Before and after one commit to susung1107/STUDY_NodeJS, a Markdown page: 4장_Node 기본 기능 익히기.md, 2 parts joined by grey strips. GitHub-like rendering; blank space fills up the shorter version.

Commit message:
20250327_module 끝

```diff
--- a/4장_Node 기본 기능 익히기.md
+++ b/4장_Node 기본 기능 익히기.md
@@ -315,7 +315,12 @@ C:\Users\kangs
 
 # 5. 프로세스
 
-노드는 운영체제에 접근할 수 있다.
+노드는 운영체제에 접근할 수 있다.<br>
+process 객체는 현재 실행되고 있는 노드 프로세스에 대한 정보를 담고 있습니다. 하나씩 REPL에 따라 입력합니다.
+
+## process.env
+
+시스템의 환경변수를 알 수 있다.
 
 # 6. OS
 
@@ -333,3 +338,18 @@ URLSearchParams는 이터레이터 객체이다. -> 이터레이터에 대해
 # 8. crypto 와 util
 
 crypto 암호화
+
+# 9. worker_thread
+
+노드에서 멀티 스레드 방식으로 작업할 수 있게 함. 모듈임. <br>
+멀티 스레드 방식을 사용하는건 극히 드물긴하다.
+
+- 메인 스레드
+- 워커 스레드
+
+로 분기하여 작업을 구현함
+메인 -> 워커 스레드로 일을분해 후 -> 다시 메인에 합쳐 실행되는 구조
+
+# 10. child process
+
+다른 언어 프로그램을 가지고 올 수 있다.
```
****************
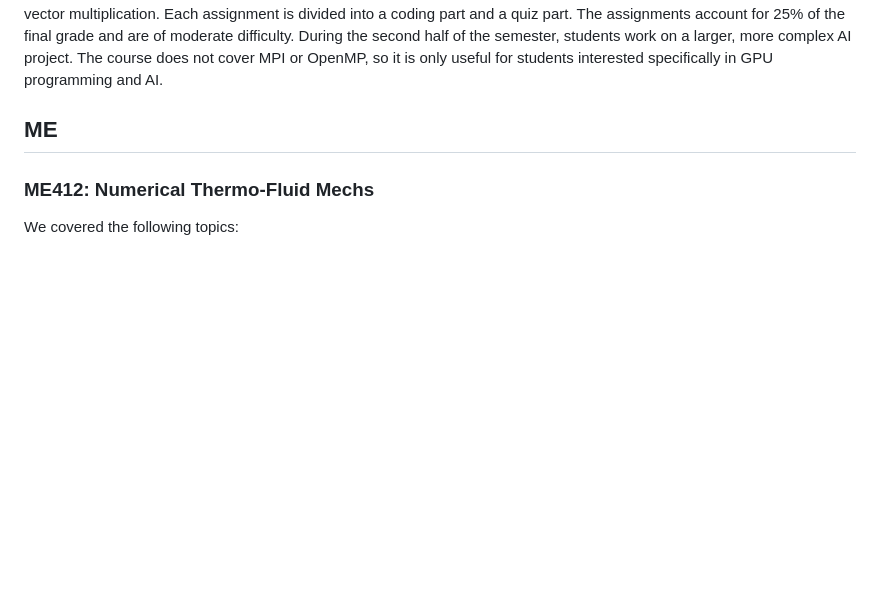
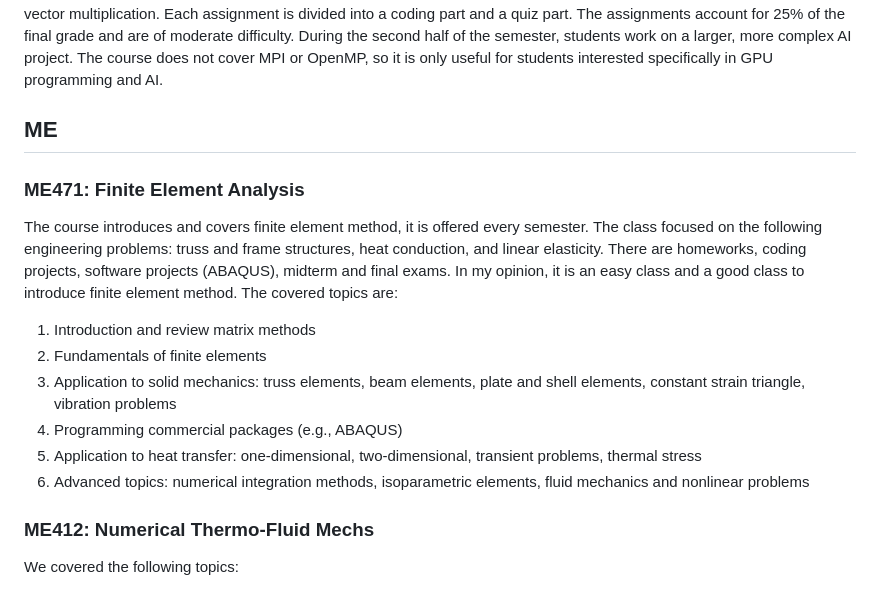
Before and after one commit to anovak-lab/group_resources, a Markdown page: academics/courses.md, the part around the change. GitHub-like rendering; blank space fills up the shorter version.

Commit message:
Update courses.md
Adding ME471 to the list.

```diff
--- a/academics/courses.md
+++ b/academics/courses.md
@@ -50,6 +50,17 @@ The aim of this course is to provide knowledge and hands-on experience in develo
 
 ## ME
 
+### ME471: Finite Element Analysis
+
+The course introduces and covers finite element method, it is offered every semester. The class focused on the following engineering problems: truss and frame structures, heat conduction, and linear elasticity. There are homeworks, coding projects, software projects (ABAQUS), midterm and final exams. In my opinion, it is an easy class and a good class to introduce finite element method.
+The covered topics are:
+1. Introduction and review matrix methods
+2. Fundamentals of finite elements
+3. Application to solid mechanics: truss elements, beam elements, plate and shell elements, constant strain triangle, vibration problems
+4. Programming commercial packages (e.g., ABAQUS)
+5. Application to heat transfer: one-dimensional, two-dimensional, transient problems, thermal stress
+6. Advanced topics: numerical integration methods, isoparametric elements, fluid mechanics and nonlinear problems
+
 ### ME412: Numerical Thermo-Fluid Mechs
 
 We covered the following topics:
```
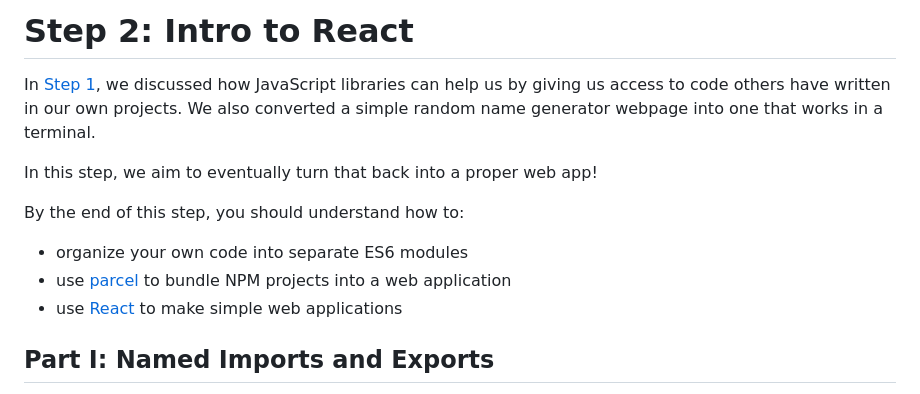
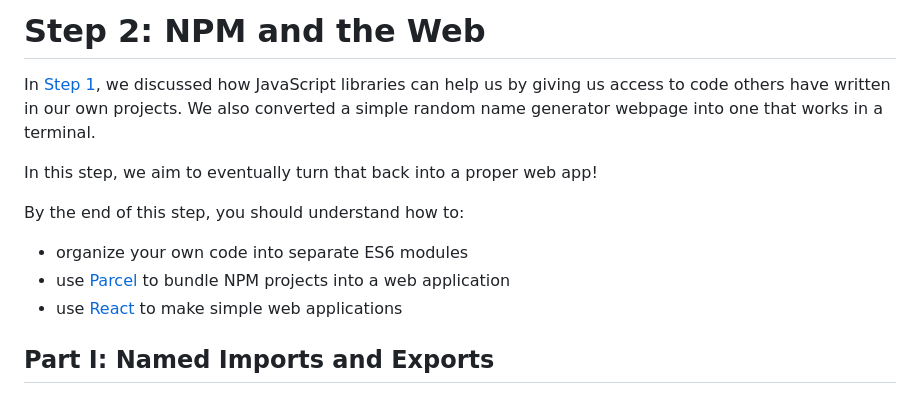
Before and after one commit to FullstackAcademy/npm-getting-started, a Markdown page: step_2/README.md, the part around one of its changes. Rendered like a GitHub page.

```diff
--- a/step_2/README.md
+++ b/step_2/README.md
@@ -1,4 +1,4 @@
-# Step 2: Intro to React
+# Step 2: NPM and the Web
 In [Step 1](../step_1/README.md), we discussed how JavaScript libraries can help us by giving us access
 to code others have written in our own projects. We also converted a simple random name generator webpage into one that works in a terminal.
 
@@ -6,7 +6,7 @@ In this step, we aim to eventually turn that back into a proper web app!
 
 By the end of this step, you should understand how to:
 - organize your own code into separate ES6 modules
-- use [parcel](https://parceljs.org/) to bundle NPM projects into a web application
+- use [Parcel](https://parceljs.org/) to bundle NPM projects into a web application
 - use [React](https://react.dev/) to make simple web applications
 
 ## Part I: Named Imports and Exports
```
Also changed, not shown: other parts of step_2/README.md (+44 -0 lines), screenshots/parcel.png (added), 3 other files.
****************
- **Exercise description**
Lines of the data above that include the string "code" must each be copied.

- **Response to this task**
 to code others have written in our own projects. We also converted a simple random name generator webpage into one that works in a terminal.
 - organize your own code into separate ES6 modules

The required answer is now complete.